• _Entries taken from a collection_
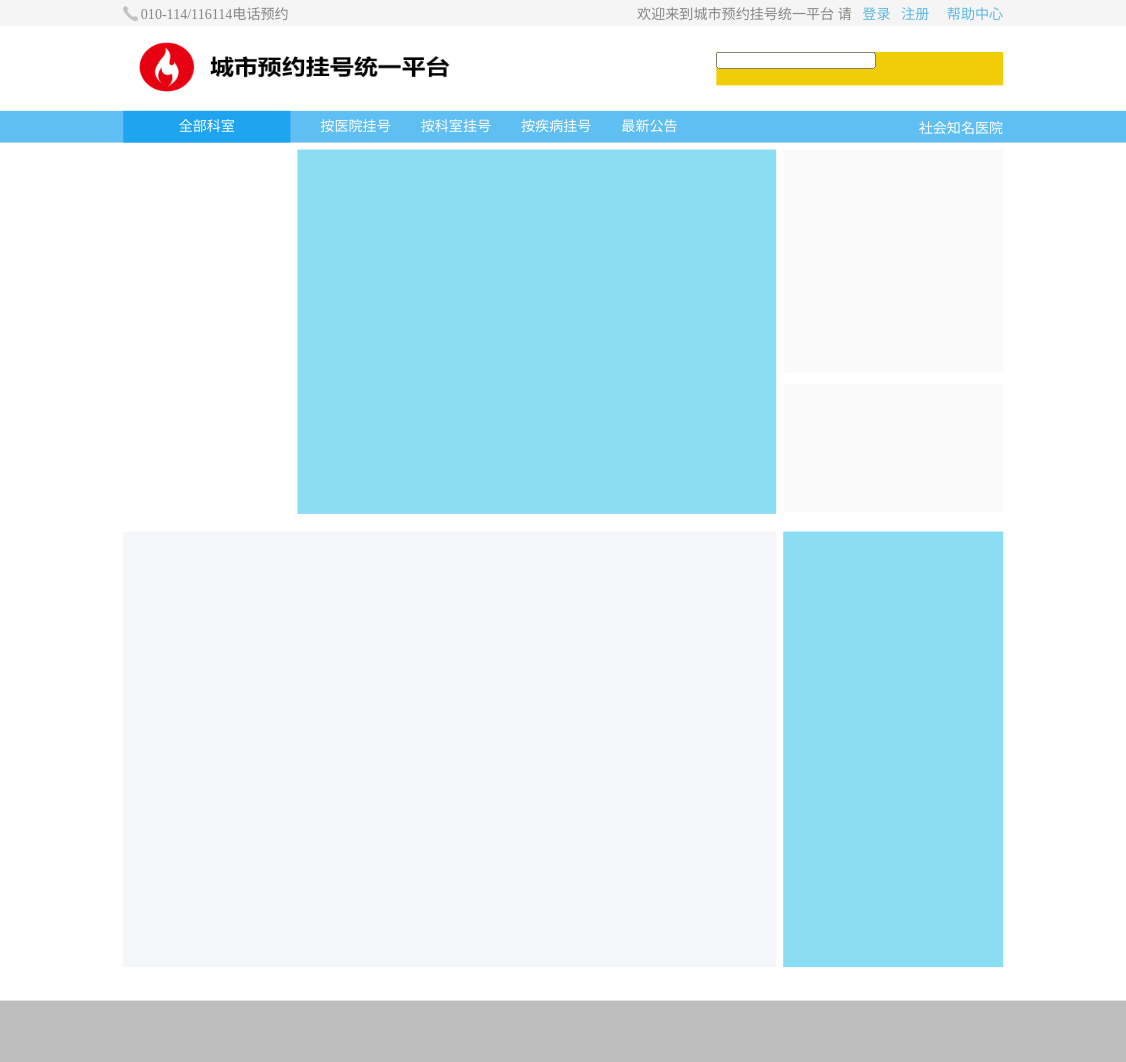
Repository: zhenzhen-gong/HospitalDemo
Page: index.html
An editor plug-in stored every save of this project. The page is shown before and after the next save, followed by the edit.
The browser window is 1280 px wide. The pictures show the whole page, at 88% of full size.

Above is the page before, as saved 2020-07-08 16:21:07.

After the next save:
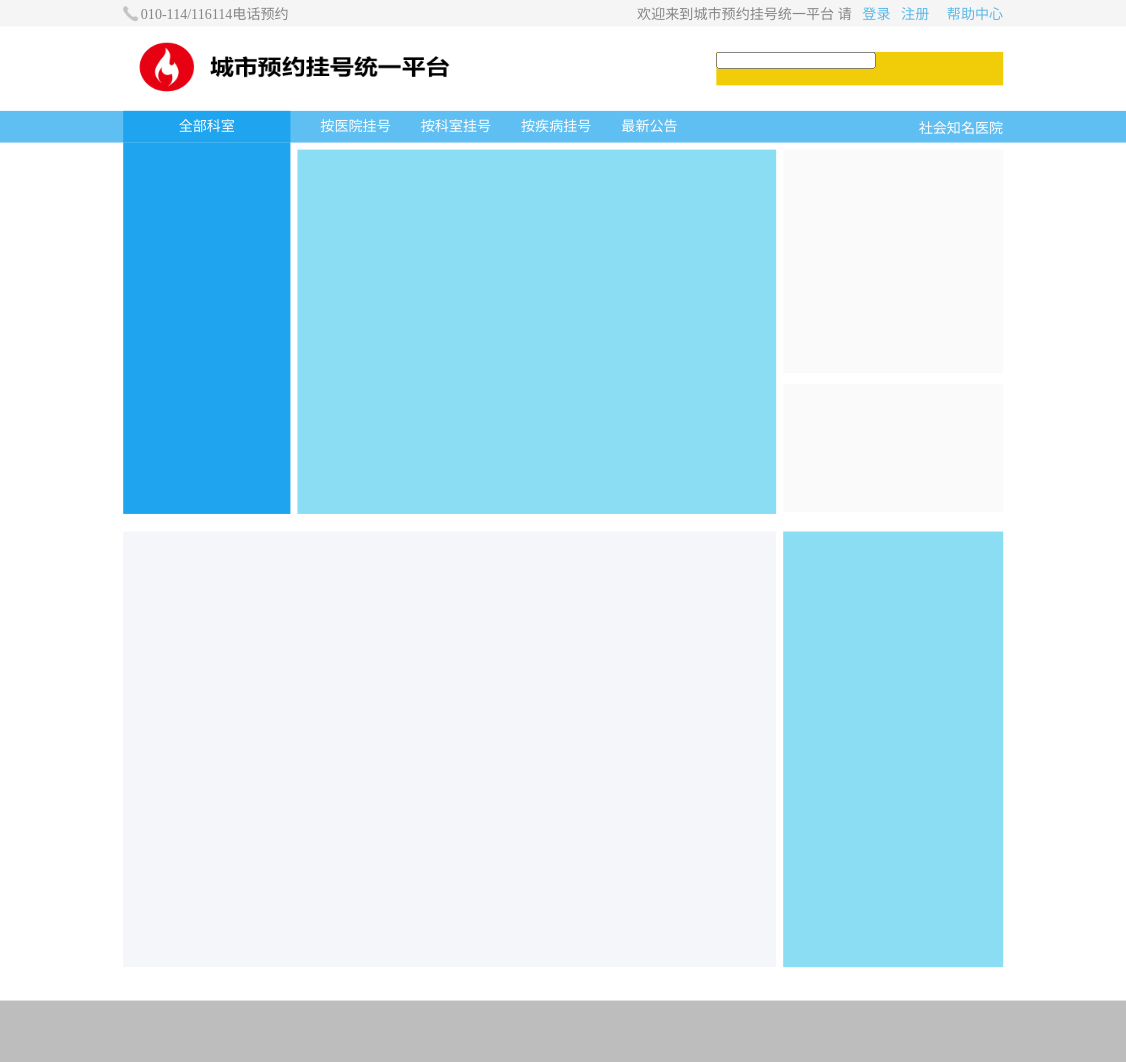
Saved 2 min 8 s later.
--- a/css/style.css
+++ b/css/style.css
@@ -72,6 +72,7 @@
     display: inline-block;
     color: #ffffff;
     padding-left: 30px;
+    position: relative;
 }
 .nav .nav-menu ul li:first-child{
     width: 190px;
@@ -82,7 +83,13 @@
 .nav .nav-menu div:last-child{
     color: #ffffff;
 }
-
+.nav .nav-menu ul li .menu-list{
+    position: absolute;
+    top:36px;
+    width: 190px;
+    height: 422px;
+    background: #1fa4f0;
+}
 
 /* banner部分 */
 .banner{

• _What to produce_
Copy down every line of the entries containing the word "menu".

• _Response box_
 .nav .nav-menu ul li:first-child{
 .nav .nav-menu div:last-child{
+.nav .nav-menu ul li .menu-list{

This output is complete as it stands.